Secularization was not among the goals of the Protestant leadership, of course.  They wanted a “godly realm of England.”  But this is the trouble when you have a break in religious tradition, even a good break.  Once the hold of religion over the culture, or indeed individuals, is broken and the ancient “givens” are called into question, the whole religious establishment collapses like a house of cards.  When you see everything you once held sacred being discarded, nothing remains sacred in your eyes.  But again, this is where Protestantism failed its own ideals—it devolved into religion with an emphasis on doctrine and discipline.  Had Protestantism been able to reach its Evangelical goals and emphasized the conversion of life to which the Gospel shows us the way, secularism would never have gained the foothold in the culture that it did.  But the forest of the Christian life was lost sight of as the Church got tangled in the innumerable trees of cold and abstract doctrine.  Without the ways that medieval Christianity had been able to reach into the daily lives of the ordinary person with the stories of the saints and the feast days and the processions,  there was nothing  but secularism to fill the gap in people’s lives. 
One area of art which remained at the service of the Church was music and the two great composers of the time, William Byrd and Thomas Tallis, ironically were Roman Catholics.   Tallis was Catholic from the old days before the split with Rome and even though he was a musician in the Chapel Royal of King Henry and later King Edward, he never gave up the old faith.  Byrd was a convert to Catholicism during the reign of Elizabeth.  Being Catholic did not stop them from writing music for the Anglican liturgy, though both wrote for the Catholic liturgy as well.  Byrd was the music director Elizabeth’s chapel, an indication of how Elizabeth did not go looking for religious conflict as well as an indication of her preference of a more formal approach to liturgy. 

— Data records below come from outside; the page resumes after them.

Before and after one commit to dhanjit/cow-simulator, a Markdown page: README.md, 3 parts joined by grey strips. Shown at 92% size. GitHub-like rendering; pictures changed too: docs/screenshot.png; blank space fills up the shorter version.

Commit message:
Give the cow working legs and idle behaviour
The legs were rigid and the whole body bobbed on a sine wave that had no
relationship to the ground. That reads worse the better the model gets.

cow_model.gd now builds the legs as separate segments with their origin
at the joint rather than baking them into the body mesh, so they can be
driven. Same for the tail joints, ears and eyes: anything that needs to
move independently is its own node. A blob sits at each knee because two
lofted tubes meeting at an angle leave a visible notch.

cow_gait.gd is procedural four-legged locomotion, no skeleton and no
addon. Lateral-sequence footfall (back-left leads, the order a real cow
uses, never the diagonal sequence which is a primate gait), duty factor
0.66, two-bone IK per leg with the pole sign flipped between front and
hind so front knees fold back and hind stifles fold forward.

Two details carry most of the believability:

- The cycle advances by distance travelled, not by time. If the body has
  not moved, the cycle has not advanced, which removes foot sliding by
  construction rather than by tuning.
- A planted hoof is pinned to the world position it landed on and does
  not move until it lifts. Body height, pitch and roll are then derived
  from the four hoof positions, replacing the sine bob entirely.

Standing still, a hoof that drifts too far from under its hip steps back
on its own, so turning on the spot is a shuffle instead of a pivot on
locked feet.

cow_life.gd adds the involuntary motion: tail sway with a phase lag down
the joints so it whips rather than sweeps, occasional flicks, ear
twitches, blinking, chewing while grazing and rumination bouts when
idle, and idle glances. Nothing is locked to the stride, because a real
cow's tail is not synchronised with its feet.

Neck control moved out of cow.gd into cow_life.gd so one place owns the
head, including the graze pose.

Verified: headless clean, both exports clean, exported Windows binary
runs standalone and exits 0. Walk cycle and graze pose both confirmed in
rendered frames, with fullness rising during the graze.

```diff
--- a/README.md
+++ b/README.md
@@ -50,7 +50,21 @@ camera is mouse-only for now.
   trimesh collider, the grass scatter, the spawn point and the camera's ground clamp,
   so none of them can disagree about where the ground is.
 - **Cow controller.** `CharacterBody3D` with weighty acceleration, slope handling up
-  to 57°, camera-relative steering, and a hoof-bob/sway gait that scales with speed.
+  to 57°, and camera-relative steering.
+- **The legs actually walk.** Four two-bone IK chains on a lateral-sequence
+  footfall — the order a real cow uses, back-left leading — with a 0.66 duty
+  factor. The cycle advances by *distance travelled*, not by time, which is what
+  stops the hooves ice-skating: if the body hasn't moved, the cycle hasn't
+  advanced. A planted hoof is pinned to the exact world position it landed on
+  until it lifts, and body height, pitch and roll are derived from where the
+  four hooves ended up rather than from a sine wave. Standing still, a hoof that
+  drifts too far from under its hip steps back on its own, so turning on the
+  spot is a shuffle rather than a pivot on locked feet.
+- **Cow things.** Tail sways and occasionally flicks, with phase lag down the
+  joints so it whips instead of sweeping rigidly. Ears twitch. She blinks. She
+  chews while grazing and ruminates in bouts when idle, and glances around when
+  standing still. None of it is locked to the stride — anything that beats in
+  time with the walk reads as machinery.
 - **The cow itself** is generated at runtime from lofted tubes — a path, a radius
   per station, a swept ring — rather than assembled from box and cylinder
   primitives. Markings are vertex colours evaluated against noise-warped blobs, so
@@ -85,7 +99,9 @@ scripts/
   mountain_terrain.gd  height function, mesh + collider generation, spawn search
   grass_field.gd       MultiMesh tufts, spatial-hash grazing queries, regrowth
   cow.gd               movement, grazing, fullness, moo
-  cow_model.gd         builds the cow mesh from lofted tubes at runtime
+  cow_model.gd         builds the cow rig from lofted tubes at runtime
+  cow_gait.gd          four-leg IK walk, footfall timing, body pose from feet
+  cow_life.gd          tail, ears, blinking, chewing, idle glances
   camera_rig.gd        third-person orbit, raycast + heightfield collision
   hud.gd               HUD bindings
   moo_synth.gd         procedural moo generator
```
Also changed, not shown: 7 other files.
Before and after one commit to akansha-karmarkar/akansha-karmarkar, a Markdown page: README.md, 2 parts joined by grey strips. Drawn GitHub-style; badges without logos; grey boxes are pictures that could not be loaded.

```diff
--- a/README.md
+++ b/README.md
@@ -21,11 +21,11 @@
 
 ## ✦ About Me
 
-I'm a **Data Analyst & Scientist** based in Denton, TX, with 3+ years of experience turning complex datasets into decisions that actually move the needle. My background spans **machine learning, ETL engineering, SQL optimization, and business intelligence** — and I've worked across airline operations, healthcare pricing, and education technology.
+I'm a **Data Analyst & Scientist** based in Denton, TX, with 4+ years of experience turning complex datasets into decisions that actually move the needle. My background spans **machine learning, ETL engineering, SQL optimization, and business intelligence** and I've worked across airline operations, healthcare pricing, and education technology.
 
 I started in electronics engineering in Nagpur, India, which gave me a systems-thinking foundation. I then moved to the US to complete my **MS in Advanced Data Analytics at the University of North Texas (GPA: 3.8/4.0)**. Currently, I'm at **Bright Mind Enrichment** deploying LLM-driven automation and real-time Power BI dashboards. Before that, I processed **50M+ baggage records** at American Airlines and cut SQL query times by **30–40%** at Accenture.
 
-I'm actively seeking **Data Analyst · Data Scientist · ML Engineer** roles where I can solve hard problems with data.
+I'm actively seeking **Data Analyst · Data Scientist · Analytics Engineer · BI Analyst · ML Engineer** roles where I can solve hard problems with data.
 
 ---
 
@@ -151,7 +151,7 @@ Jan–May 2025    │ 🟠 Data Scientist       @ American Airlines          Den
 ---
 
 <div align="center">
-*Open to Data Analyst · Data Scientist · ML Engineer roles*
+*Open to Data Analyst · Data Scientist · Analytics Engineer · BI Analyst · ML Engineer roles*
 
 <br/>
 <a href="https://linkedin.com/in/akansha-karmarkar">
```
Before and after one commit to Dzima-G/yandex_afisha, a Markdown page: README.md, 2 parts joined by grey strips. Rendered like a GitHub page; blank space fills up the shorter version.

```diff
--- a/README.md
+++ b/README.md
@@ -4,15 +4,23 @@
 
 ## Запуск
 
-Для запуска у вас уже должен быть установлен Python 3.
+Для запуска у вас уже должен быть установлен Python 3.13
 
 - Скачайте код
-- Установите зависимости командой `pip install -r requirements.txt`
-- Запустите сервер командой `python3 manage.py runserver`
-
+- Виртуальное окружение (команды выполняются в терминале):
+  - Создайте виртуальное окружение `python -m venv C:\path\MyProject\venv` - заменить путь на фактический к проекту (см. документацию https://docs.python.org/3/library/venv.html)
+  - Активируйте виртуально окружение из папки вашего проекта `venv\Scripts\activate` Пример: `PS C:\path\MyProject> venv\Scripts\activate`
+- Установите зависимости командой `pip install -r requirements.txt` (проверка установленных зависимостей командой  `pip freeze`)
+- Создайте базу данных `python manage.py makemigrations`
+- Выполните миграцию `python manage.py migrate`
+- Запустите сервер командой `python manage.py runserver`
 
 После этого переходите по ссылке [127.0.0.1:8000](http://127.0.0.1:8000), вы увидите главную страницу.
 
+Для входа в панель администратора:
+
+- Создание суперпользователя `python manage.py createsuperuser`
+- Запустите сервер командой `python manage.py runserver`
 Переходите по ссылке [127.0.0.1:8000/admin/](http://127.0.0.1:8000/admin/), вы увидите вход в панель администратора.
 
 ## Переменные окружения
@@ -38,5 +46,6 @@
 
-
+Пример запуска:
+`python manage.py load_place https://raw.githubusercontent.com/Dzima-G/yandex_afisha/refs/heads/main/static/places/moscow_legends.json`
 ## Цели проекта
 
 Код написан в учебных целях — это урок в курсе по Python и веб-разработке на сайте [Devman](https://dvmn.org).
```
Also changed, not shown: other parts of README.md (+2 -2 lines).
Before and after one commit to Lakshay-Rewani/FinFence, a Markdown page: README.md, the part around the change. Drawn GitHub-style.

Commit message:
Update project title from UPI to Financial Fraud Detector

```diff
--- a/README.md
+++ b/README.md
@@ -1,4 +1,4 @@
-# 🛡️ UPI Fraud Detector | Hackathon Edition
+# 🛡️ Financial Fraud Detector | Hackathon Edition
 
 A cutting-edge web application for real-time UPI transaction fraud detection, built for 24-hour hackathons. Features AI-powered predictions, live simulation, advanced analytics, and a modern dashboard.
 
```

The fact that the Church of England developed a fine musical tradition should not confuse us into thinking that the average English subject attending Sunday worship in his or her parish church was being exposed to good music.  What happened in the chapel royal or in the occasional cathedral was one thing, but in the average parish the service was pretty drab, mostly read and not sung, and what little singing there might be was only the psalms, the Puritans considering hymns and anthems “too Catholic.”  Indeed church wasn’t a lot of fun due to the strong puritan influence that was suspect of anything ritualistic.  More about that in the next posting.
Back to where I started.  London was Protestant.  So was Norwich and the other larger towns of the south east, but there were Catholics aplenty in the countryside, and especially in the North where many of the great landowning families were still Catholic and with sufficient political clout, at least on the local level, to get away with it.  But priests are funny people and the seminary priests returning from their education and ordination abroad were supposed to pass through London and head into the Catholic regions to support the remaining Catholic population.  They didn’t.  They stayed in London, or at least the majority of them did.   They loved the big city and didn’t want to spend their years toiling away in the rural north.  Historians think that had the clergy dispersed into the Catholic areas, not only would far fewer of them had to pay for their faith with their lives, but that the Catholic faith would have continued to hold on in the North and West of England.  But you know, priests have always been known for liking a good restaurant and let’s face it, even in the sixteenth century you can’t beat London for the night life.   How can you keep them down on the farm…?